To this end, Iraq concentrated its fleet of L-29 craft far from potential American front lines, relocating them to Jal al Batn, in southwest Iraq, on the 30th latitude opposite the Saudi frontier. They were tucked into specially built underground sheds, to each of which a short runway is attached.
Saddam intended to send them over Saudi Arabia by night to cross the roughly 450 miles to target. He counted on the Saudis not allowing American and Israeli aircraft to intercept the Iraqi planes in mid-flight. He believed that a fall of poisonous substances on the Jordanian port of Aqaba would cut off the American supply route by sea to the Western and central fronts and force the Americans to fall back, willy-nilly, on Israeli ports.
Upon receipt of this intelligence information, DEBKA-Net-Weekly‘s military sources report American fighter and surveillance craft units sped to the Sinai air base at Sharm al Sheikh, from which to provide the American Red Sea fleet with air cover.
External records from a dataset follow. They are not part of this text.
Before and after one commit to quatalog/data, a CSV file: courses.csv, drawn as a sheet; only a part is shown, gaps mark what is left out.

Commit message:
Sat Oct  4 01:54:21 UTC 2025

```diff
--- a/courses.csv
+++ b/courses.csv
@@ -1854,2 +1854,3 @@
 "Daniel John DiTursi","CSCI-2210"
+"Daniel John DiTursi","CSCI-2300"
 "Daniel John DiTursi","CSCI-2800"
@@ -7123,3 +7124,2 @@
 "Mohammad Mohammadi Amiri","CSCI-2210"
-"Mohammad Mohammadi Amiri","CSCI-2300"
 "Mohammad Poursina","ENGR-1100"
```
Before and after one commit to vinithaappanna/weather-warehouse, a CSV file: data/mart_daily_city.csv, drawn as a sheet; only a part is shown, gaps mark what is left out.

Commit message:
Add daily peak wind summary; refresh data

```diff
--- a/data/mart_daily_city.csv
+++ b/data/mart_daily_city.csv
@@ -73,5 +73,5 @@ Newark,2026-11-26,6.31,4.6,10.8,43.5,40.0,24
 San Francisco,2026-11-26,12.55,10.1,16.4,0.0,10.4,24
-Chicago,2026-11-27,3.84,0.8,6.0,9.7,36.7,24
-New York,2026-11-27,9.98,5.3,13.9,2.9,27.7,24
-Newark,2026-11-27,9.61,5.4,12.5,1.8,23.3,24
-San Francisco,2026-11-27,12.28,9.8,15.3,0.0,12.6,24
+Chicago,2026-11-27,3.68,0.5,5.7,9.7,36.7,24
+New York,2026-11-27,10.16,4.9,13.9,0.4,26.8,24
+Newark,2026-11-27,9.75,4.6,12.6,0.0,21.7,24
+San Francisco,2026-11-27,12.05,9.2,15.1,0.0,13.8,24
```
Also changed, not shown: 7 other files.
Anti-air missile batteries, including improved Patriots, were deployed at Aqaba, while the Israelis next door, provided the resort town of Eilat and neighboring communities with a protective air defense screen made up of missiles of various types and self-propelled anti-aircraft artillery. More Israeli air force fighter squadrons were deployed at air bases near Eilat.
At the moment, therefore, the Red Sea ports of Aqaba and Eilat at the southernmost tips of both Jordan and Israel, which are normally reserved for sun-lovers, deep sea divers and pleasure seekers, turn out to be the most heavily protected holiday resorts in the world.